BEIJING: Competition between global sports brands such as Nike and Adidas and local rivals like Li Ning and Anta is intensifying in China, with price one factor shaping this contest.
Nike, the US giant, is set to roll out goods matching the budgets of customers in smaller cities and towns, thus expanding its penetration in the country.
"We are planning to introduce low-priced products in the second-tier, third-tier and even fourth-tier cities in China to appeal to more Chinese consumers," Charlie Denson, Nike's brand manager, told the People's Daily.
The multinational previously focused on urban centres including Shanghai, Beijing and Guangzhou, which house huge numbers of young, affluent shoppers keen on sports, especially basketball.
Adidas, the German firm, is similarly aiming all the way down to the sixth tier, where it currently holds around 5% to 8% of the market, while native organisations take over 60%.
"In the near future, we want to bring our innovative products and the Adidas experience to more Chinese consumers," said Christophe Bezu, managing director of Adidas' Chinese arm.
"This is why we are planning to widen our product offering in lower-tiered Chinese cities.
"Even though we are a premium sports brand, we plan to offer competitively priced products to different segments of the market."
UBS Securities, the financial services specialist, has reported trainers costing between 170 yuan and 250 yuan generate the greatest demand in second and third tier cities.
By contrast, Nike's sneakers generally retail at 500 to 1,500 yuan, meaning items at the top end of the spectrum cost approximately half of the normal monthly salary of a white-collar worker in Beijing.
"[Nike's] launch of low-priced products is surprisingly fast but it confirmed our conclusion that the US brand will compete with domestic brands in low-end markets," Liang Yuchang, an analyst at UBS Securities, argued.
"If Nike insists on maintaining the high price strategy in China, it will definitely yield the fast growing market to its domestic rivals Li Ning and Anta."
However, Liang also warned Nike's new tactics could exert a "serious impact" on indigenous operators, which have typically been cheaper.

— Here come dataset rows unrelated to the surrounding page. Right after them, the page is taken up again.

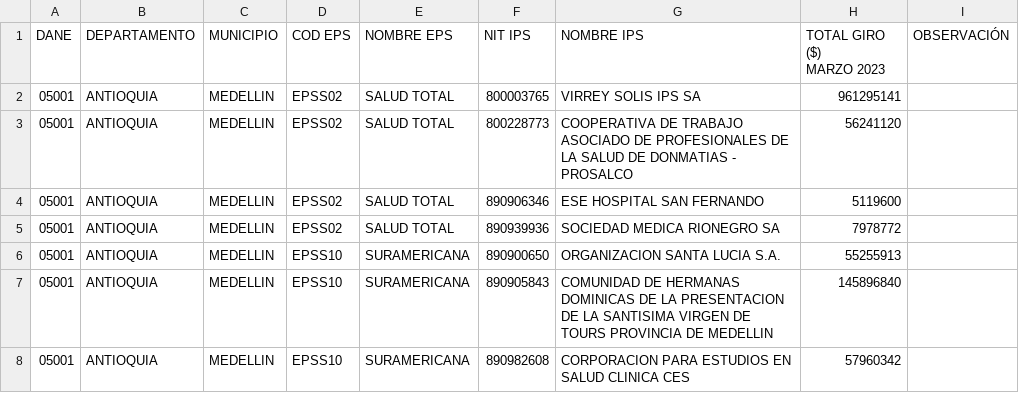
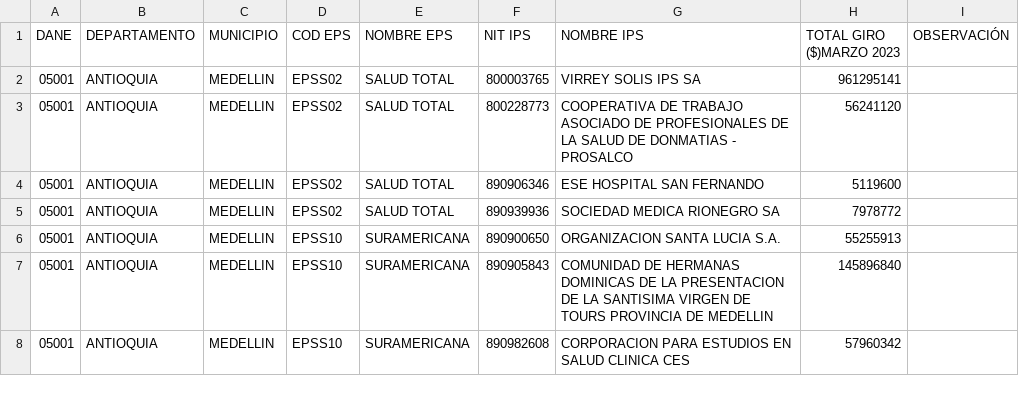
Before and after one commit to brianpadim20/test_Afin, a CSV file: csv/giro-directo-discriminado-capita-y-evento-Marzo-2023.csv, drawn as a sheet; only a part is shown.

```diff
--- a/csv/giro-directo-discriminado-capita-y-evento-Marzo-2023.csv
+++ b/csv/giro-directo-discriminado-capita-y-evento-Marzo-2023.csv
@@ -1,3 +1,2 @@
-DANE,DEPARTAMENTO,MUNICIPIO,COD EPS,NOMBRE EPS,NIT IPS,NOMBRE IPS,"TOTAL GIRO ($)
-MARZO 2023",OBSERVACIÓN
+DANE,DEPARTAMENTO,MUNICIPIO,COD EPS,NOMBRE EPS,NIT IPS,NOMBRE IPS,"TOTAL GIRO ($)MARZO 2023",OBSERVACIÓN
 05001,ANTIOQUIA,MEDELLIN,EPSS02,SALUD TOTAL,800003765,VIRREY SOLIS IPS SA,961295141,
```
Also changed, not shown: csv/giro-directo-discriminado-capita-y-evento-Enero-2023.csv, csv/giro-directo-discriminado-capita-y-evento-Febrero-2023.csv, 7 other files.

Li Ning, the biggest Chinese player in this sector, undertook a rebranding exercise earlier in 2010 to gain momentum among what it called a "new breed" of shoppers.
Fang Shiwei, the company's chief marketing officer, stated that it overtook Adidas to claim second position behind Nike last year in sales terms.
"To catch up with our rivals, Li Ning is increasing its strength in second- and third-tier cities and also changing tack and spreading its focus in top-tier cities," Fang added.
Tom Doctoroff, head of JWT in China, suggested domestic and international enterprises have been active in different spaces to date, but it appears any gap may now be closing.
"Li Ning and Anta are not competing directly with Adidas and Nike but the pie they are eating is growing larger and larger, while Adidas' and Nike's pie is not growing at the same rate," he said.
"The moment that a local brand can command the same price as a multinational brand is the day that a breakthrough has been made."
Data sourced from China Daily/Financial Times; additional content by Warc staff